Two so-called “ethics” bills relating to campaign finance regulation recently exposed which legislators are working to expand the liberty of their constituents and which are fighting to protect themselves in future elections.
Last Monday evening, House Bill 22 passed with wide support after an effort to strip a draconian provision out of the bill was defeated. Critics alleged that the legislation could put the Texas Ethics Commission (TEC) on a path to utilizing secret and abusive attacks on conservative activists like the ones documented in Wisconsin.
Before the bill containing the Wisconsin-esque provision could be passed however, lawmakers rebuffed efforts to force local school board officials to file personal financial statements with the TEC. While the provision, offered by El Paso Democrat State Rep. Joe Moody, was questionable in merit, the debate over it revealed the hypocrisy and self-serving attitudes of many legislators.

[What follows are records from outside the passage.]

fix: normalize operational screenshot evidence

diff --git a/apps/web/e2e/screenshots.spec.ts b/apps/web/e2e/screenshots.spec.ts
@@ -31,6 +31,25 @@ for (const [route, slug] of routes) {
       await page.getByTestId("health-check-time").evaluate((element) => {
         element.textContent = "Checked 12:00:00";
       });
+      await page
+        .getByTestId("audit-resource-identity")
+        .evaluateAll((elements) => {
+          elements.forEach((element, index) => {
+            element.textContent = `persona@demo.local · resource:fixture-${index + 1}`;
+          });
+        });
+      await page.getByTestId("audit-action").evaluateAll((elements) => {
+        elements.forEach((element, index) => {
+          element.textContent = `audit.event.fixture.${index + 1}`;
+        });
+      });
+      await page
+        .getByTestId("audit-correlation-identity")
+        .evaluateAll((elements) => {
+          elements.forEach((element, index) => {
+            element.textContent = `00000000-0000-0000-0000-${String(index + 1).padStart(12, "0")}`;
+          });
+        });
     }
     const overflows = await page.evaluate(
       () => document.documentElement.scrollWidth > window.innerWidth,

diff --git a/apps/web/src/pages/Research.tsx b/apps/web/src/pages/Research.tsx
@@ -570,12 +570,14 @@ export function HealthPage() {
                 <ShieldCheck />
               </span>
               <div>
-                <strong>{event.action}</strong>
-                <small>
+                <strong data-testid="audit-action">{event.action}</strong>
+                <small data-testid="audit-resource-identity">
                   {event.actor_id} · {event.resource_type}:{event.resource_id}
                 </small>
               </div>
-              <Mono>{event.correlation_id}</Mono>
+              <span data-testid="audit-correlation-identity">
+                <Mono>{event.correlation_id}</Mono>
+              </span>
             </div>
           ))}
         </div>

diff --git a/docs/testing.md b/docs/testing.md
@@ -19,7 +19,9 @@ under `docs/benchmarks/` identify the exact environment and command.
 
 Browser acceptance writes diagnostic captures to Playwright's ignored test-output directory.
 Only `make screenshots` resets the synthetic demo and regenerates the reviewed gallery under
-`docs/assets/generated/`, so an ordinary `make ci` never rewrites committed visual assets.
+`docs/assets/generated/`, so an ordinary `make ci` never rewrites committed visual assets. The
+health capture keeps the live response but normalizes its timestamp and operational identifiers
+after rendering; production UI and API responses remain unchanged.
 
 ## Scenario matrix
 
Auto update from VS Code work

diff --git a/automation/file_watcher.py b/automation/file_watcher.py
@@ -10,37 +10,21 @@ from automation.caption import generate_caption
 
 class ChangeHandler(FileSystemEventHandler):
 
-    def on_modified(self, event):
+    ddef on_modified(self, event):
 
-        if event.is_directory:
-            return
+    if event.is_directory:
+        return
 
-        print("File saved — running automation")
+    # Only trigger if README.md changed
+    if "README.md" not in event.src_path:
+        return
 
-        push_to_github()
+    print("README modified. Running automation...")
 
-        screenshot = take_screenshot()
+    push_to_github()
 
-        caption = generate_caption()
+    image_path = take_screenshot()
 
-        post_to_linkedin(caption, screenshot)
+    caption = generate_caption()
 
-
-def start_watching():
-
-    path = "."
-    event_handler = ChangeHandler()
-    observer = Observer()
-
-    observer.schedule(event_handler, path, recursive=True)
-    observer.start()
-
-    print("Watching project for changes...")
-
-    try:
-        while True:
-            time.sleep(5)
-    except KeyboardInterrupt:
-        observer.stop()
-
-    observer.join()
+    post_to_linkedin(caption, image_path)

State Rep. Larry Phillips (R–Sherman) led the fight against increasing transparency for local elected officials. Phillips argued that the yearly financial report would be too burdensome and would have a chilling effect on local leaders and would deter many from volunteering to run for office.
Yet Phillips shared no similar concern when he signed-on to coauthor House Bill 37, an unconstitutional speech regulation bill by State Rep. Byron Cook (R–Corsicana). The bill was presented by Cook and the Austin lapdog media as targeting so-called “dark money groups,” which in the Austin political lexicon is a euphemism for Empower Texans and other 501(c)4 non-profit corporations. However it would have regulated every business, every non-profit organization, and every man, woman, and child in Texas.
The legislation would have required any person or entity who anticipated potentially spending more than $25,000 on independent speech supporting candidates or measures not in coordination with a campaign (including local school board races, or school bond elections) to keep 12-months of rolling financial records detailing every transaction received by the person or entity. If the person or entity passed the $25,000 threshold, the organization would be forced to accurately report all “contributors” (which in some cases would have captured commercial transactions) going back twelve months.
Taking the bill’s provisions to their logical conclusion, one would have to conclude that a church which wished to preserve its right to engage in non-candidate issue elections and referendums would be prohibited from passing the collection plate each Sunday.
All of that onerous reporting, of course, would only come into play if citizens could understand the complicated requirements of the law. For example, the definition of “contribution” under the act spanned half a page.
The legislation would have effectively capped independent political speech at $25,000 for all but the wealthiest of persons and organizations who could afford the attorneys and forensic accountants necessary to comply with the law. And for those who did comply, their donors and potential customers would be exposed to retaliation by politicians and partisans upset by the resulting speech.
House Bill 37 died Thursday evening as collateral damage from a parliamentary technique used by Straus-enabled Democrats to stall the calendar until it was too late to consider pro-marriage legislation. But before the bill could go down, members helpfully exposed their true allegiances by signing on to a massive coauthor list for the bill. The long list proves that House leadership whipped members to sign-on as a signal of their defiance of scrutiny by the grassroots.
Four members traditionally counted as conservatives – Rodney Anderson (R–Grand Prairie), Pat Fallon (R–Plano), Mark Keough (R–The Woodlands) and Scott Sanford (R–McKinney) – along with a slough of other so-called conservatives who have sold out their constituents in the past – signed on to the legislation. These representatives demonstrated that they would rather brown nose leadership on freedom-killing legislation than defend the liberty of their constituents.
Sadly, their best defense is that they didn’t read the legislation before they decided to coauthor it. Either way, through malevolence or incompetence, such actions are a clear and present danger to the liberty of all Texans and should be weighed heavily in the minds of voters as they consider sending them back to Austin for another term.
Selfishness amongst the political class is a cancer. It is destroying our nation’s capitol and it appears that it has set root in Austin as well.